“LEGO Ninjago” maintains the silly and irreverent tone of the prior films, and the other ninjas are voiced with great personality by comic stars Kumail Nanjiani, Abbi Jacobson, Zach Woods, Fred Armisen, and Michael Peña.
What doesn’t quite work is the emotional story between Lloyd and Garmadon as they get to know and accept each other, which is the heart of this tale. If the story of your film requires a lot of emotional expression, it might not work best with characters that have flat round plastic heads and painted on features.
Some aspects of the film are quite entertaining. Garmadon is a great character, especially as voiced by Theroux ( his pronunciation of Lloyd as “Luh- Loyd” doesn’t get old). It’s a light, serviceable romp around the LEGOs, but doesn’t come close to the high- key antics of the first two films in the series.
“The LEGO Ninjago Movie,” a WarnerBros. release, is rated PG for some mild action and rude humor. Running time: 101 minutes.

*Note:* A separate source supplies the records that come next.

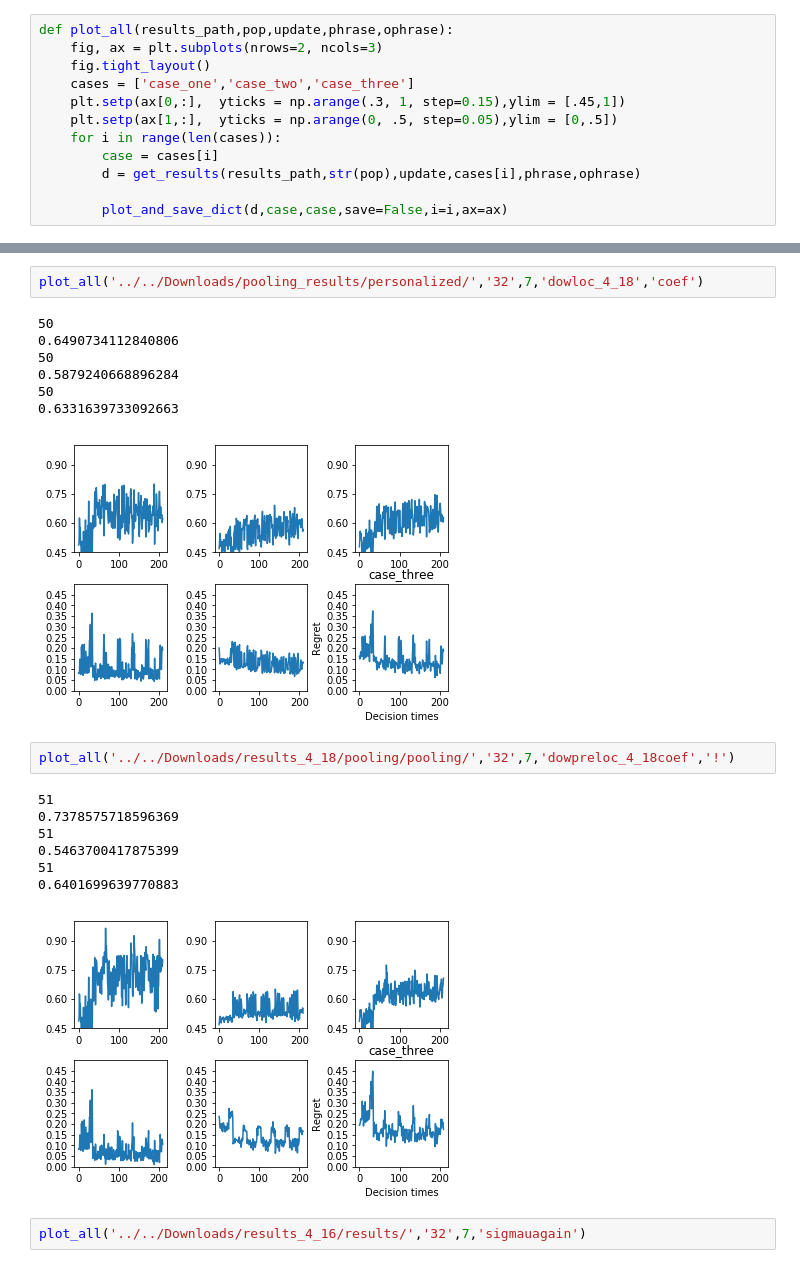
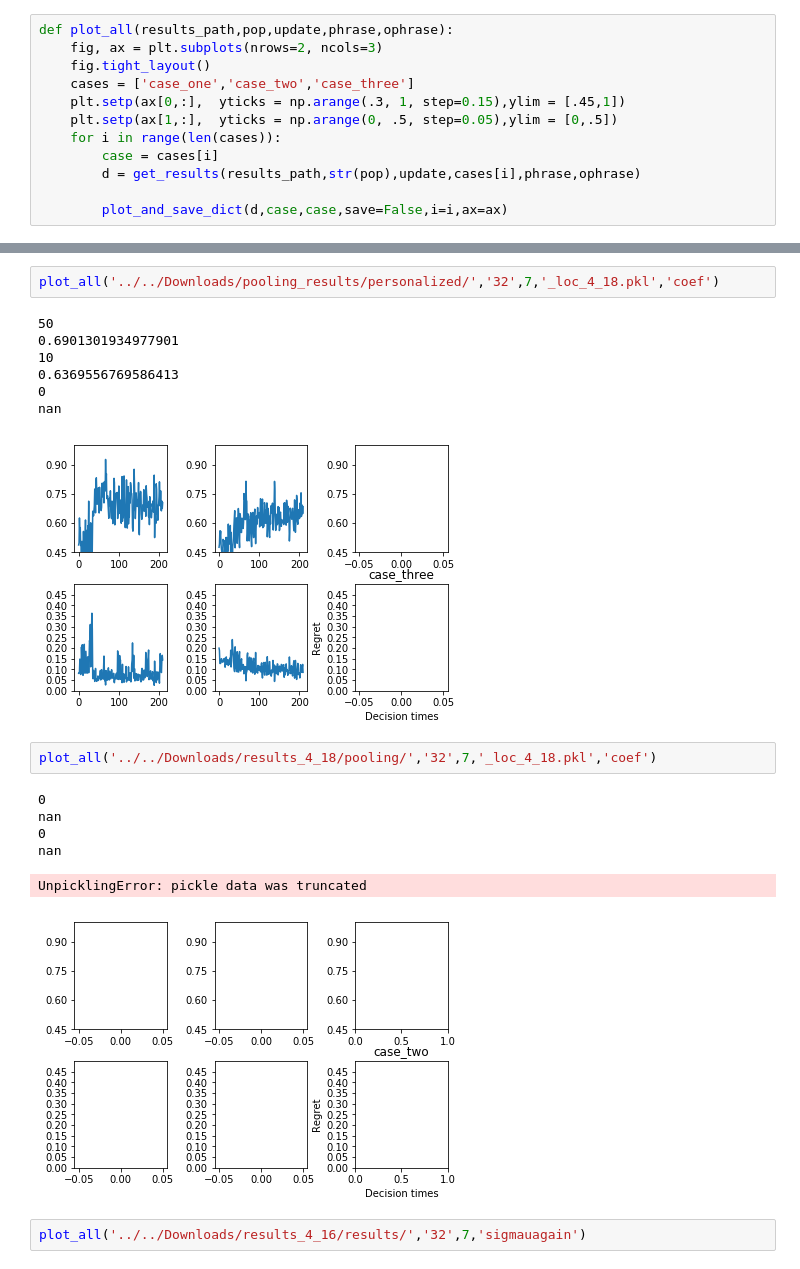
Before and after one commit to StatisticalReinforcementLearningLab/pooling_rl, a Jupyter notebook: evaluation/plot_all.ipynb, the cells around one changed output, grey strips where cells are left out. Drawn from its saved outputs; the diff is of its cells as text.

```diff
--- a/evaluation/plot_all.ipynb
+++ b/evaluation/plot_all.ipynb
@@ -110,23 +116,22 @@ plot_all('../../Downloads/pooling_results/batch/','32',7,'dowpreloc_4_18coef','!
 # %%
-plot_all('../../Downloads/pooling_results/personalized/','32',7,'dowloc_4_18','coef')
+plot_all('../../Downloads/pooling_results/personalized/','32',7,'_loc_4_18.pkl','coef')
 # %% [output]
 50
-0.6490734112840806
-50
-0.5879240668896284
-50
-0.6331639733092663
+0.6901301934977901
+10
+0.6369556769586413
+0
+nan
-[figure, old version]
+[figure, new version]
 # %%
-plot_all('../../Downloads/results_4_18/pooling/pooling/','32',7,'dowpreloc_4_18coef','!')
+plot_all('../../Downloads/results_4_18/pooling/','32',7,'_loc_4_18.pkl','coef')
 # %% [output]
-51
-0.7378575718596369
-51
-0.5463700417875399
-51
-0.6401699639770883
+0
+nan
+0
+nan
+UnpicklingError: pickle data was truncated
-[figure, old version]
+[figure, new version]
 # %%
 plot_all('../../Downloads/results_4_16/results/','32',7,'sigmauagain')
 # %% [output]
```
Also changed, not shown: parts of 5 cells of this notebook, 2 other files.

Jackie Chan lends his voice to Master Wu in the new Warner Bros. release “The LEGO Ninjago Movie.”